(Some of the things I’ve read say that Sister Sara was scripted as Mexican. If MacLaine was supposed to be playing it that way I sure didn’t pick up on it.)
Hogan, it turns out, is sort of like Benicio Del Toro in THE LAST JEDI, he doesn’t believe in taking sides (he’s a civil war vet and thinks that makes him a sucker) but he had agreed to a job blowing up a French garrison because he’d get to keep half of their treasury. (read the rest of this shit…)
Tags: Budd Boetticher, Clint Eastwood, Don Siegel, Ennio Morricone, nun, Rene Cardona, Shirley MacLaine
Posted in Reviews, Western | 125 Comments »
Wednesday, June 28th, 2017
I’m excited for the impending release of Sofia Coppola’s new version of THE BEGUILED, but I had never actually seen the 1971 version starring Clint Eastwood, and what am I, an asshole? So I made sure to finally see it.
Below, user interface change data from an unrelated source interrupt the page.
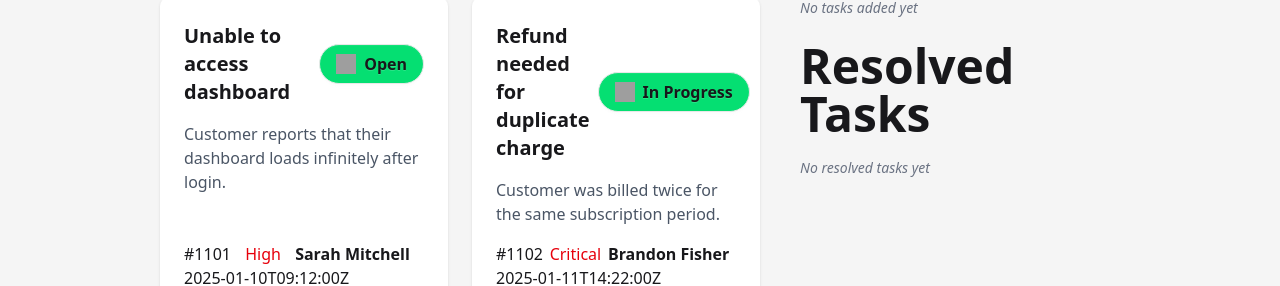
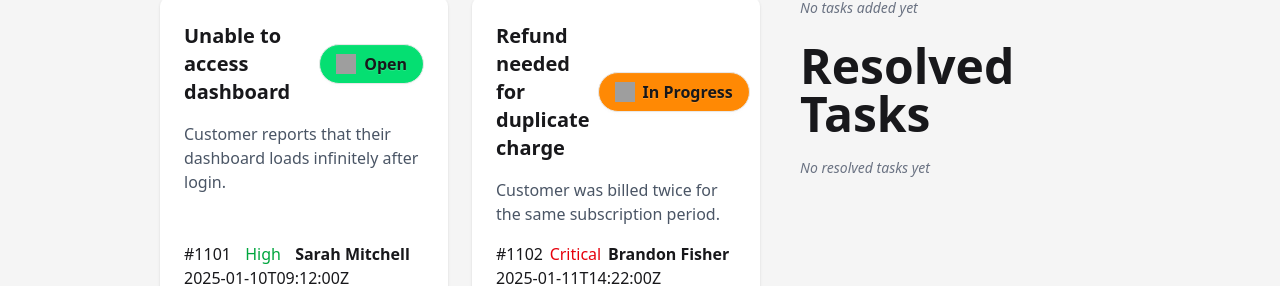
Before and after one commit to LiaJahan/SUPPORT-CUSTOMER-ZONE, a React (Vite) app: page / in a window 1280 px wide. Shown: the part 666-952 px from the top of the page. Built offline with nearby package versions, Linux system fonts and the light colour scheme; grey boxes are pictures that could not be loaded.

Commit message:
final and final submission yay

```diff
--- a/src/assets/Components/MainPage/Cards.jsx
+++ b/src/assets/Components/MainPage/Cards.jsx
@@ -32,6 +32,12 @@ const Cards = ({
         toast.info(`${task.title} Completed!`);
     };
 
+    const statusColors = {
+        Open: "bg-green-400",
+        "In Progress": "bg-orange-400",
+    };
+
+
 
     return (
         <div className="w-full flex flex-col lg:flex-row justify-between gap-6 sm:gap-10">
@@ -46,7 +52,8 @@ const Cards = ({
                                 <div className='flex flex-col sm:flex-row items-start sm:items-center justify-between mb-2 gap-2'>
                                     <h2 className='font-bold text-lg sm:text-xl'>{ticket.title}</h2>
                                     <button
-                                        className='btn bg-green-400 rounded-full text-sm sm:text-base flex items-center gap-2'
+                                        className={`btn rounded-full text-sm sm:text-base flex items-center gap-2
+    ${statusColors[ticket.status] || "bg-gray-400"}`}
                                         onClick={() => handleAddToTasks(ticket)}
                                     >
                                         <img
@@ -56,6 +63,7 @@ const Cards = ({
                                         />
                                         {ticket.status}
                                     </button>
+
                                 </div>
 
                                 <p className='text-gray-600 mb-2 text-sm sm:text-base'>
@@ -64,7 +72,18 @@ const Cards = ({
 
                                 <div className='flex flex-wrap justify-between text-sm sm:text-base'>
                                     <p>{ticket.serial}</p>
-                                    <p className='text-red-600'>{ticket.priority}</p>
+                                    <p
+                                        className={
+                                            ticket.priority === "Critical" && "High"
+                                                ? "text-red-600"
+                                                : ticket.priority === "Medium"
+                                                    ? "text-orange-500"
+                                                    : "text-green-600"
+                                        }
+                                    >
+                                        {ticket.priority}
+                                    </p>
+
                                     <p><strong>{ticket.customer}</strong></p>
                                     <p>{ticket.createdAt}</p>
                                 </div>
```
Right before DIRTY HARRY, Clint and Don Siegel made this one which is less action packed than DIRTY HARRY because Clint is bedridden or hobbling on crutches for the entire movie. Also he’s confined to a girl’s finishing school, and it’s not a DIE HARD type picking-off-terrorists-one-by-one situation either. It’s mostly just flirting.
Clint plays Corporal John McBurney, a.k.a. Johnny, McBee or Mr. Yank, a Union soldier badly wounded on Confederate territory and rescued by 12 year old girl’s school resident Amy (Pamelyn Ferdin, CHARLOTTE’S WEB, THE TOOLBOX MURDERS). Initially headmistress Martha (Geraldine Page, THE RESCUERS, THE POPE OF GREENWICH VILLAGE) intends to hand him over to the Confederate soldiers who stop by periodically on patrols, but she decides he’ll die in their prison if she doesn’t help him heal first. (read the rest of this shit…)
Tags: Civil War, Clint Eastwood, Don Siegel, Geraldine Page, Jo Ann Harris, Lalo Schifrin, Mae Mercer, southern gothic
Posted in Drama, Reviews | 14 Comments »